*** Begin section ***

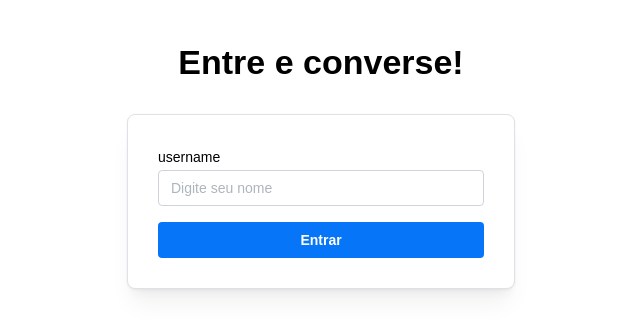
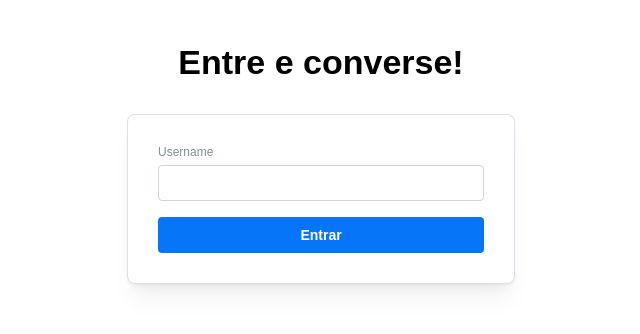
Before and after one commit to DDR23/bot-apostador-bet365-painel-frontend, a React (Vite) app: page / in a window 1280 px wide. Shown: the top 334 px of the page, without its empty margins (319-959 px from the left). Built offline with nearby package versions, Linux system fonts and the light colour scheme; no server answers.

Commit message:
feat:{adicionando logica base que simula login, sem verificações avançadas ainda}

```diff
--- a/package.json
+++ b/package.json
@@ -15,6 +15,7 @@
     "@mantine/notifications": "^7.12.1",
     "react": "^18.3.1",
     "react-dom": "^18.3.1",
+    "react-hook-form": "^7.52.2",
     "react-router-dom": "^6.26.1",
     "socket.io-client": "^4.7.5"
   },
--- a/src/components/pages/home/Join.tsx
+++ b/src/components/pages/home/Join.tsx
@@ -1,29 +1,50 @@
 import { Button, Stack, TextInput } from "@mantine/core";
-import { useRef } from "react";
-import io from 'socket.io-client';
+import getSocket from "../../../utils/getSocket";
+import { SubmitHandler, useForm } from "react-hook-form";
+import { useNavigate } from "react-router-dom";
+import { useAuth } from "../../../contexts/AuthContext";
+import { notifications } from "@mantine/notifications";
+
+interface JoinPostValues {
+  USER_NAME?: string;
+}
 
 export default function Join() {
-  const inputRef = useRef<HTMLInputElement>(null);
+  const socket = getSocket();
+  const { login } = useAuth();
+  const navigate = useNavigate();
+  const { register, handleSubmit } = useForm<JoinPostValues>();
 
-  const handleSubmit = () => {
-    const username = inputRef.current?.value;
-    if (!username?.trim()) return;
+  const submitForm: SubmitHandler<JoinPostValues> = (formData) => {
 
-    // Conectando ao servidor WebSocket
-    const socket = io('http://localhost:8080');
+    //EMIT == REQUEST
+    const req = formData;
+    if (!req.USER_NAME?.trim()) return;
+    socket.emit('join_data_req', req);
 
-    // Envia uma chamada pro servidor
-    socket.emit('chamada-teste', username);
-  };
+    //ON == RESPONSE
+    socket.on('join_data_res', (res) => {
+      notifications.show({
+        title: res.msgLogin.title,
+        message: res.msgLogin.message,
+        autoClose: 5000,
+        color: 'green'
+      });
+      login();
+      navigate('/dashboard');
+    });
+  }
 
   return (
-    <Stack>
-      <TextInput
-        label='username'
-        ref={inputRef}
-        placeholder='Digite seu nome'
-      />
-      <Button onClick={handleSubmit}>Entrar</Button>
-    </Stack>
+    <form onSubmit={handleSubmit(submitForm)}>
+      <Stack>
+        <TextInput
+          {...register('USER_NAME')}
+          description='Username'
+          required
+        />
+        <Button type="submit">Entrar</Button>
+      </Stack>
+    </form>
   );
 }
--- a/src/contexts/AuthContext.tsx
+++ b/src/contexts/AuthContext.tsx
@@ -11,7 +11,7 @@ const AuthContext = createContext<AuthContextProps | undefined>(undefined);
 export const AuthProvider: React.FC<{ children: ReactNode }> = ({ children }) => {
   const [isAuthenticated, setIsAuthenticated] = useState<boolean>(() => {
     const savedAuthState = localStorage.getItem('isAuthenticated');
-    return savedAuthState ? JSON.parse('isAuthenticated') : false;
+    return savedAuthState ? JSON.parse(savedAuthState) : false;
   });
 
   const login = () => {
--- a/src/main.tsx
+++ b/src/main.tsx
@@ -3,6 +3,7 @@ import { createRoot } from 'react-dom/client';
 import { createBrowserRouter, RouterProvider } from 'react-router-dom';
 import App from './App.tsx';
 import PageHome from './pages/home/Page.tsx';
+import { AuthProvider } from './contexts/AuthContext.tsx';
 
 const router = createBrowserRouter([
   {
@@ -10,8 +11,12 @@ const router = createBrowserRouter([
     element: <App />,
     children: [
       {
-        path: '/',
+        index: true,
         element: <PageHome />,
+      },
+      {
+        path: '/dashboard',
+        element: <>dashboard</>,
       },
     ],
   }
@@ -19,6 +24,8 @@ const router = createBrowserRouter([
 
 createRoot(document.getElementById('root')!).render(
   <StrictMode>
-    <RouterProvider router={router} />
+    <AuthProvider>
+      <RouterProvider router={router} />
+    </AuthProvider>
   </StrictMode>
 );
```
Also changed, not shown: 1 other file (tests, documents, lock files or other folders).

*** End section ***

- [Task requirements] Give back the full listing verbatim, skipping each picture.

- [Written reply]
Before and after one commit to DDR23/bot-apostador-bet365-painel-frontend, a React (Vite) app: page / in a window 1280 px wide. Shown: the top 334 px of the page, without its empty margins (319-959 px from the left). Built offline with nearby package versions, Linux system fonts and the light colour scheme; no server answers.

Commit message:
feat:{adicionando logica base que simula login, sem verificações avançadas ainda}

```diff
--- a/package.json
+++ b/package.json
@@ -15,6 +15,7 @@
     "@mantine/notifications": "^7.12.1",
     "react": "^18.3.1",
     "react-dom": "^18.3.1",
+    "react-hook-form": "^7.52.2",
     "react-router-dom": "^6.26.1",
     "socket.io-client": "^4.7.5"
   },
--- a/src/components/pages/home/Join.tsx
+++ b/src/components/pages/home/Join.tsx
@@ -1,29 +1,50 @@
 import { Button, Stack, TextInput } from "@mantine/core";
-import { useRef } from "react";
-import io from 'socket.io-client';
+import getSocket from "../../../utils/getSocket";
+import { SubmitHandler, useForm } from "react-hook-form";
+import { useNavigate } from "react-router-dom";
+import { useAuth } from "../../../contexts/AuthContext";
+import { notifications } from "@mantine/notifications";
+
+interface JoinPostValues {
+  USER_NAME?: string;
+}
 
 export default function Join() {
-  const inputRef = useRef<HTMLInputElement>(null);
+  const socket = getSocket();
+  const { login } = useAuth();
+  const navigate = useNavigate();
+  const { register, handleSubmit } = useForm<JoinPostValues>();
 
-  const handleSubmit = () => {
-    const username = inputRef.current?.value;
-    if (!username?.trim()) return;
+  const submitForm: SubmitHandler<JoinPostValues> = (formData) => {
 
-    // Conectando ao servidor WebSocket
-    const socket = io('http://localhost:8080');
+    //EMIT == REQUEST
+    const req = formData;
+    if (!req.USER_NAME?.trim()) return;
+    socket.emit('join_data_req', req);
 
-    // Envia uma chamada pro servidor
-    socket.emit('chamada-teste', username);
-  };
+    //ON == RESPONSE
+    socket.on('join_data_res', (res) => {
+      notifications.show({
+        title: res.msgLogin.title,
+        message: res.msgLogin.message,
+        autoClose: 5000,
+        color: 'green'
+      });
+      login();
+      navigate('/dashboard');
+    });
+  }
 
   return (
-    <Stack>
-      <TextInput
-        label='username'
-        ref={inputRef}
-        placeholder='Digite seu nome'
-      />
-      <Button onClick={handleSubmit}>Entrar</Button>
-    </Stack>
+    <form onSubmit={handleSubmit(submitForm)}>
+      <Stack>
+        <TextInput
+          {...register('USER_NAME')}
+          description='Username'
+          required
+        />
+        <Button type="submit">Entrar</Button>
+      </Stack>
+    </form>
   );
 }
--- a/src/contexts/AuthContext.tsx
+++ b/src/contexts/AuthContext.tsx
@@ -11,7 +11,7 @@ const AuthContext = createContext<AuthContextProps | undefined>(undefined);
 export const AuthProvider: React.FC<{ children: ReactNode }> = ({ children }) => {
   const [isAuthenticated, setIsAuthenticated] = useState<boolean>(() => {
     const savedAuthState = localStorage.getItem('isAuthenticated');
-    return savedAuthState ? JSON.parse('isAuthenticated') : false;
+    return savedAuthState ? JSON.parse(savedAuthState) : false;
   });
 
   const login = () => {
--- a/src/main.tsx
+++ b/src/main.tsx
@@ -3,6 +3,7 @@ import { createRoot } from 'react-dom/client';
 import { createBrowserRouter, RouterProvider } from 'react-router-dom';
 import App from './App.tsx';
 import PageHome from './pages/home/Page.tsx';
+import { AuthProvider } from './contexts/AuthContext.tsx';
 
 const router = createBrowserRouter([
   {
@@ -10,8 +11,12 @@ const router = createBrowserRouter([
     element: <App />,
     children: [
       {
-        path: '/',
+        index: true,
         element: <PageHome />,
+      },
+      {
+        path: '/dashboard',
+        element: <>dashboard</>,
       },
     ],
   }
@@ -19,6 +24,8 @@ const router = createBrowserRouter([
 
 createRoot(document.getElementById('root')!).render(
   <StrictMode>
-    <RouterProvider router={router} />
+    <AuthProvider>
+      <RouterProvider router={router} />
+    </AuthProvider>
   </StrictMode>
 );
```
Also changed, not shown: 1 other file (tests, documents, lock files or other folders).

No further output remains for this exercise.